Now to be fair, most of Scotland’s been voting that hashtag for half a century. So maybe it’s time for another: #NotMySelectorate.

I ken, it’s hardly sexy.

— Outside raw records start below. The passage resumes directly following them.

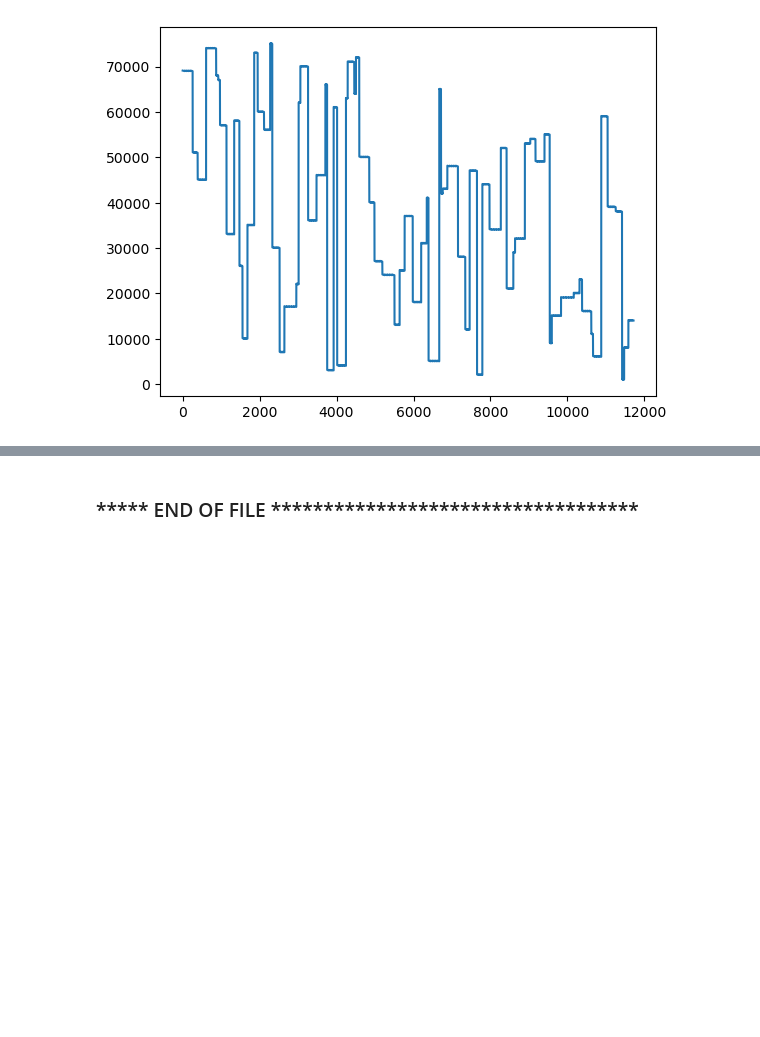
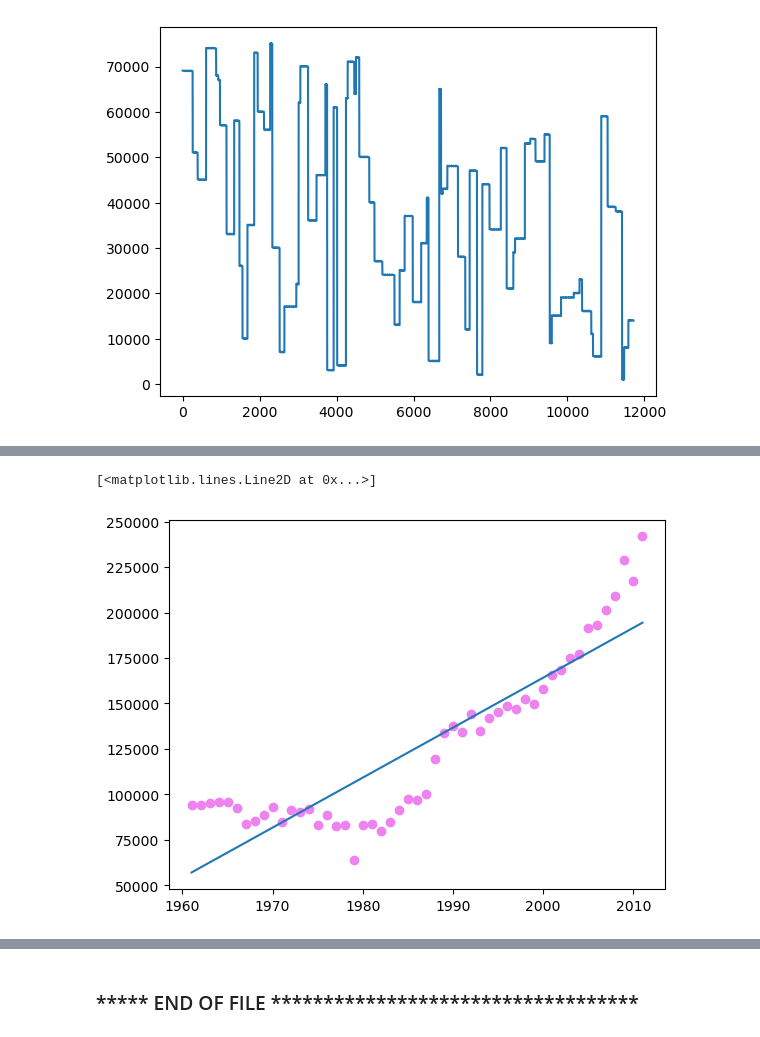
Before and after one commit to siso-team/ML-ELearning-FebMar2023, a Jupyter notebook: EClass_Works/2_ML_DataPreparation_PyTools.ipynb, the cells around one changed output, grey strips where cells are left out. Drawn from its saved outputs; the diff is of its cells as text; code cells hidden in the pictures; blank space fills up the shorter version.

```diff
--- a/EClass_Works/2_ML_DataPreparation_PyTools.ipynb
+++ b/EClass_Works/2_ML_DataPreparation_PyTools.ipynb
@@ -45,0 +368,5 @@ plt.plot(df['Unit'])
+# %%
+slope, intercept, r, p, str_err = stats.linregress(maize_filtered_df['Year AD'], maize_filtered_df['Production In 1000 dollars'])
+# %%
+def new_pred(x):
+    return slope * x + intercept
@@ -45,0 +395,8 @@ plt.plot(df['Unit'])
+# %%
+mymodel = list(map(new_pred, maize_filtered_df['Year AD']))
+# %%
+plt.scatter(maize_filtered_df['Year AD'], maize_filtered_df['Production In 1000 dollars'], color='violet', label='Maize')
+plt.plot(maize_filtered_df['Year AD'], mymodel)
+# %% [output]
+[<matplotlib.lines.Line2D at 0x...>]
+[figure, added]
```
Also changed, not shown: parts of 57 cells of this notebook, 2 other files.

But while all nervous energy is focused on the Tory leadership race and which of the benighted Tory leadership wannabes makes it to the final two, this week revealed something even more extraordinary and unsettling about the 100k Tory Party members who will soon become Kingmakers. In one extraordinary poll, the irrational and almost childishly emotional nature of the people charged with the ultimate selection of Britain’s next Prime Minister was laid bare.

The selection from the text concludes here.